‘The Dead Cannot Speak’


Arup Mallik
Professor Arup Mallik, arguably one of the most brilliant teachers of economics in the annals of economics teaching at the University of Calcutta, passed away in his East Kolkata residence on 25 May at the age of seventy three. Throughout his teaching career that spanned about four decades, he built up a large reputation for teaching as well as for his amiable personality and an ingrained tendency to
help students. But what is more remarkable about him is his defiance of the neo-classical orthodoxy

which usually goes by the name ‘mainstream economics’. To receptive students, he would clearly expose, often in discussions outside class rooms, the hollowness of the so-called mainstream economics. He had a gift of making apparently complicated and mind-boggling theoretical problems look simple and easy. His humane approach to everything made him immensely popular among those who knew him. This writer cannot remember any incident of someone trying to show disrepect to his learning and intelligence.

His political views, never clearly spelled out, lay somewhere between left liberalism and socialism. This correspeondent can clearly recollect that he participated actively in the movement for the release of political prisoners in 1977-78 and in later years, openly lent his support to movements for civil liberties and against police tyranny on many occasions.

It is, however, a matter of regret that he wrote very little and showed a general aversion to the habit of producing papers and books, a practice common among economists. It is not untrue to say that he had a jaundiced eye on all sorts of scholastic fanfare. In some sense, he was something like Sanjib Chandra Chatterjee ( elder brother of Bankim Chandra Chatterjee), about whom Tagore wrote, “His talent was rich, but economical (dhani, kintu grihini nay).” He was an admirer of Samar Sen and Frontier, but, true to his natural apathy for writing, wrote only one or two pieces for this weekly. One noteworthy piece was a review of JR Hicks’s remarkable book Economics and Causality, published in 1980 (81?). Rereading this review about two decades later, this writer came to have a glimpse of his grasp of the epistomological problems of economics. Personally, this correspondent received much help from him during his difficult, both material and mental, days although he would never admit of such help. The dead cannot speak. Had he been alive, he would not have liked this tribute to him.

Biplab Das
Biplab Das, founder of the well-known publishing house CAMP, and a lifelong friend of democratic movements passed away rather unexpectedly on 26 May after midnight in his Central Calcutta residence at the relatively premature age of 65.
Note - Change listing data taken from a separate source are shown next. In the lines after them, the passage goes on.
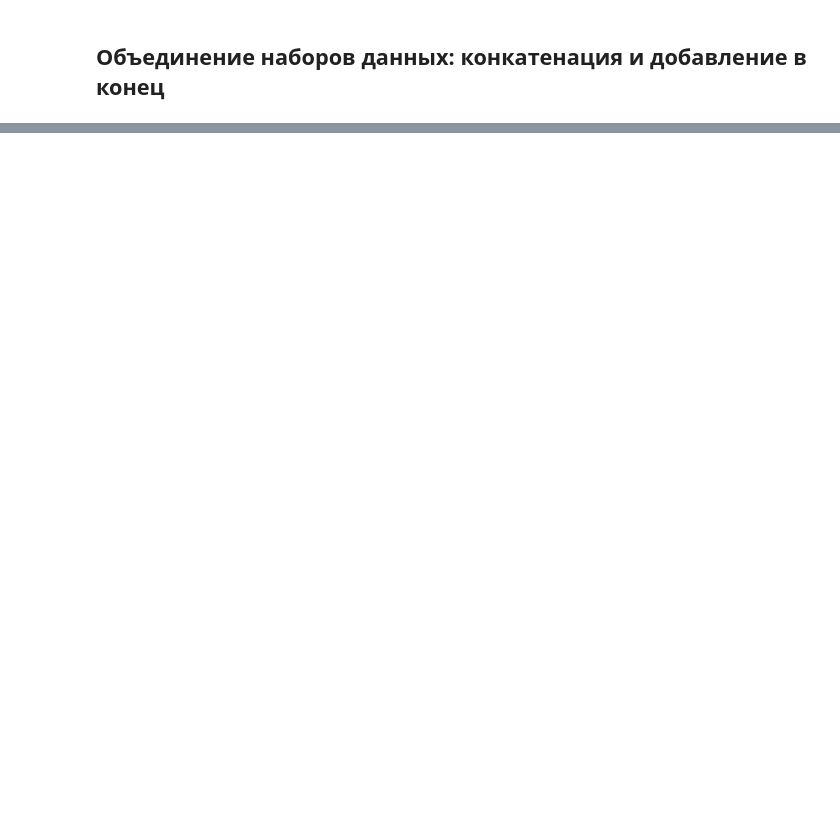
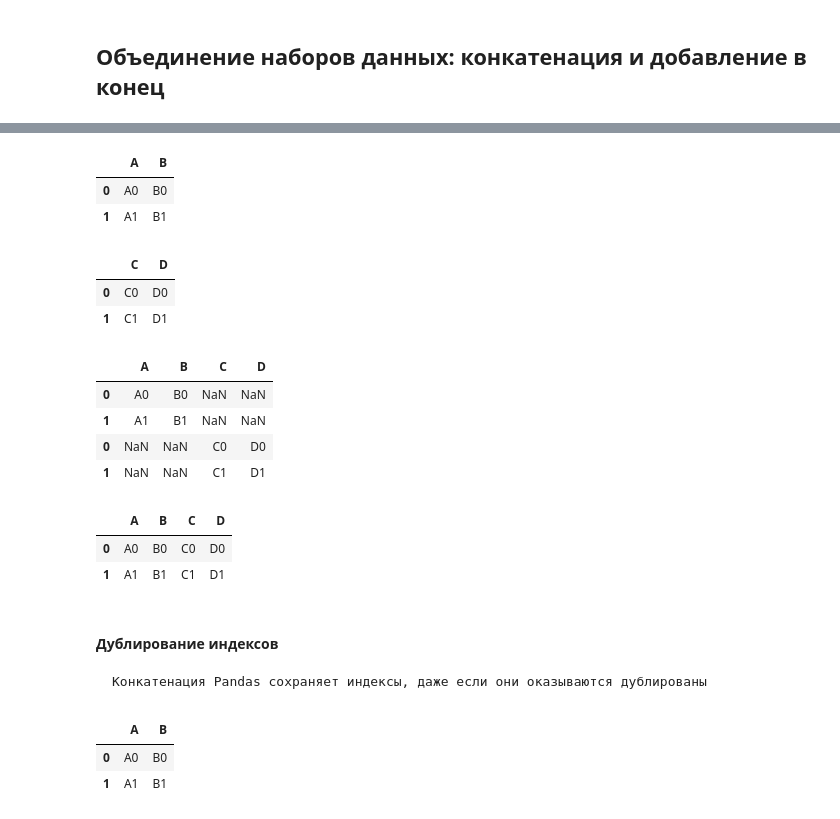
Before and after one commit to I-Trush/Jake_VanderPlas, a Jupyter notebook: vander_plus_3_Pandas_06.ipynb, the cells around one changed output, grey strips where cells are left out. Cells and saved outputs as stored; diff of their text form; code cells hidden in the pictures; blank space fills up the shorter version.

```diff
--- a/vander_plus_3_Pandas_06.ipynb
+++ b/vander_plus_3_Pandas_06.ipynb
@@ -5,0 +84,31 @@ import pandas as pd
+# %%
+df3 = make_df('AB', [0, 1])
+df4 = make_df('CD', [0, 1])
+df3
+# %% [output]
+|  | A | B |
+| 0 | A0 | B0 |
+| 1 | A1 | B1 |
+# %%
+df4
+# %% [output]
+|  | C | D |
+| 0 | C0 | D0 |
+| 1 | C1 | D1 |
+# %%
+pd.concat([df3, df4])
+# %% [output]
+|  | A | B | C | D |
+| 0 | A0 | B0 | NaN | NaN |
+| 1 | A1 | B1 | NaN | NaN |
+| 0 | NaN | NaN | C0 | D0 |
+| 1 | NaN | NaN | C1 | D1 |
+# %%
+pd.concat([df3, df4], axis=1)
+# %% [output]
+|  | A | B | C | D |
+| 0 | A0 | B0 | C0 | D0 |
+| 1 | A1 | B1 | C1 | D1 |
+# %% [markdown]
+#### Дублирование индексов
+    Конкатенация Pandas сохраняет индексы, даже если они оказываются дублированы
@@ -5,0 +120,6 @@ import pandas as pd
+# %%
+x
+# %% [output]
+|  | A | B |
+| 0 | A0 | B0 |
+| 1 | A1 | B1 |
```
Also changed, not shown: parts of 37 cells of this notebook, 1 other file.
When still a teenager, Biplab was attracted towards the communist movement and was influenced by Naxalbari. It was a period of revolutionary turbulence and like many of his generation, he dreamt of revolutionary change and spent many months in prison. After his release, he got associated with the then anti-fascist mass movements and in 1977, joined the united Provisional Central Committee of the CPI(M-L). He even resigned his job in order to serve as a whole-time worker of the party. But successive splits and setbacks depressed him somewhat and after 1984, he stopped active party work. His association with the democratic movements was however not snapped, and he began to work as an activist of the APDR, of which he was a member till death. It was during this period that he set up his publishing house and began to publish quality books. The small room of the College Street area in which CAMP was situated was frequented by visitors from all walks of life and from all sorts of places, from remote Medinipur villages to Oslo and London. This writer, who had worked with Biplab during 1978-80 on the weekly Lal Jhanda, was a habitue of the publishing house whenever he was in Kolkata. He has also benefited immensely from Biplab’s natural kindness and altruistic disposition, but it is not necessary to dwell on that here.

Eldest of three brothers, Biplab was a life-long bachelor and is survived by his next brother and sister-in-law. His youngest brother had predeceased him by about two years.  

Vol. 49, No.49, Jun 11 - 17, 2017